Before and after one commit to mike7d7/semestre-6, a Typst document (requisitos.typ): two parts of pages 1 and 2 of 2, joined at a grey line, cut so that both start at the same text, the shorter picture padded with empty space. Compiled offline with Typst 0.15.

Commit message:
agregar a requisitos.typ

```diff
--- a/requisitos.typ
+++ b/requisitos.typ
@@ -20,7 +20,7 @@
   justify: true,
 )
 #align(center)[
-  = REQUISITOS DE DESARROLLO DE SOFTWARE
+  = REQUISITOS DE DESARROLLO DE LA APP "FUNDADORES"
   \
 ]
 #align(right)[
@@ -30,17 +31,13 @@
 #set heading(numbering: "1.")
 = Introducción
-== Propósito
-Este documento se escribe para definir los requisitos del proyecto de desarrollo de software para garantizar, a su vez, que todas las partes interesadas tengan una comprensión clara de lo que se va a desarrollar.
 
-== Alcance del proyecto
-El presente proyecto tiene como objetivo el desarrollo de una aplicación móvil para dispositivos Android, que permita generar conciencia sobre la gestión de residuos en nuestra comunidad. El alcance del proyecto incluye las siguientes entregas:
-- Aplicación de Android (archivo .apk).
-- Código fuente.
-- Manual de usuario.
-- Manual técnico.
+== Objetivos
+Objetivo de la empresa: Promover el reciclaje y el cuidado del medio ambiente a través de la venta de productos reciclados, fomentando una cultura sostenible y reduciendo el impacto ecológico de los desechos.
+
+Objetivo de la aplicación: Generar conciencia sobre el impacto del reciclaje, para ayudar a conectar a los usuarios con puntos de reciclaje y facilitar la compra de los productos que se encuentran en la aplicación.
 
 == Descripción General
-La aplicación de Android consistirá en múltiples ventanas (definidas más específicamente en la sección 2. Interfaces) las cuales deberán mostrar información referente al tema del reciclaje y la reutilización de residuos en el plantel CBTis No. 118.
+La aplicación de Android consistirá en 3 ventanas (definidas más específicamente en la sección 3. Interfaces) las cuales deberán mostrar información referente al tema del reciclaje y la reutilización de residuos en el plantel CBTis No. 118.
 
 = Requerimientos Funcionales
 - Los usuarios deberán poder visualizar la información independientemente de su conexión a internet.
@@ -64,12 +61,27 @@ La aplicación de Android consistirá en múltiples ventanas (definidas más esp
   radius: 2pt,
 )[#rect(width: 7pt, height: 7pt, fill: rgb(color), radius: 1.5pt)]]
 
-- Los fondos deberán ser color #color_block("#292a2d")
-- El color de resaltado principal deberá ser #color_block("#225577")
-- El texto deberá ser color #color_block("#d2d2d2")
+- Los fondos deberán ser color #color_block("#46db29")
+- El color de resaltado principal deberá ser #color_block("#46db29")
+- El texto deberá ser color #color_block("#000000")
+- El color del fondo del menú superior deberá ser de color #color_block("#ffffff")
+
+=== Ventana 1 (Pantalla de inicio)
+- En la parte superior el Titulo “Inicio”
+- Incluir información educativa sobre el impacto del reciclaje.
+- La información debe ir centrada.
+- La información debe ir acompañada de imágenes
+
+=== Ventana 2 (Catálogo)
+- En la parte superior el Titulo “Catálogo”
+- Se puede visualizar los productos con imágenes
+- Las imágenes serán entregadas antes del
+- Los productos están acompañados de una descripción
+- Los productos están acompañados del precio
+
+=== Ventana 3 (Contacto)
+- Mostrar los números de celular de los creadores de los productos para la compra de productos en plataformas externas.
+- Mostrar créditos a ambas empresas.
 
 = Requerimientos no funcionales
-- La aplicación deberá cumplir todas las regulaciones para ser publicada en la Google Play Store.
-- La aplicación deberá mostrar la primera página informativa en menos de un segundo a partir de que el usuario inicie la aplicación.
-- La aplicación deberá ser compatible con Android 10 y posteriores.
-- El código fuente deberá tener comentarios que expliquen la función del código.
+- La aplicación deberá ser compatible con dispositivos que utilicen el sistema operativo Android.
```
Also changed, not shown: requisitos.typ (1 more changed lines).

################

## Task objective
Take every line above where "cuales" appears and copy it.

## Result of this task
-La aplicación de Android consistirá en múltiples ventanas (definidas más específicamente en la sección 2. Interfaces) las cuales deberán mostrar información referente al tema del reciclaje y la reutilización de residuos en el plantel CBTis No. 118.
+La aplicación de Android consistirá en 3 ventanas (definidas más específicamente en la sección 3. Interfaces) las cuales deberán mostrar información referente al tema del reciclaje y la reutilización de residuos en el plantel CBTis No. 118.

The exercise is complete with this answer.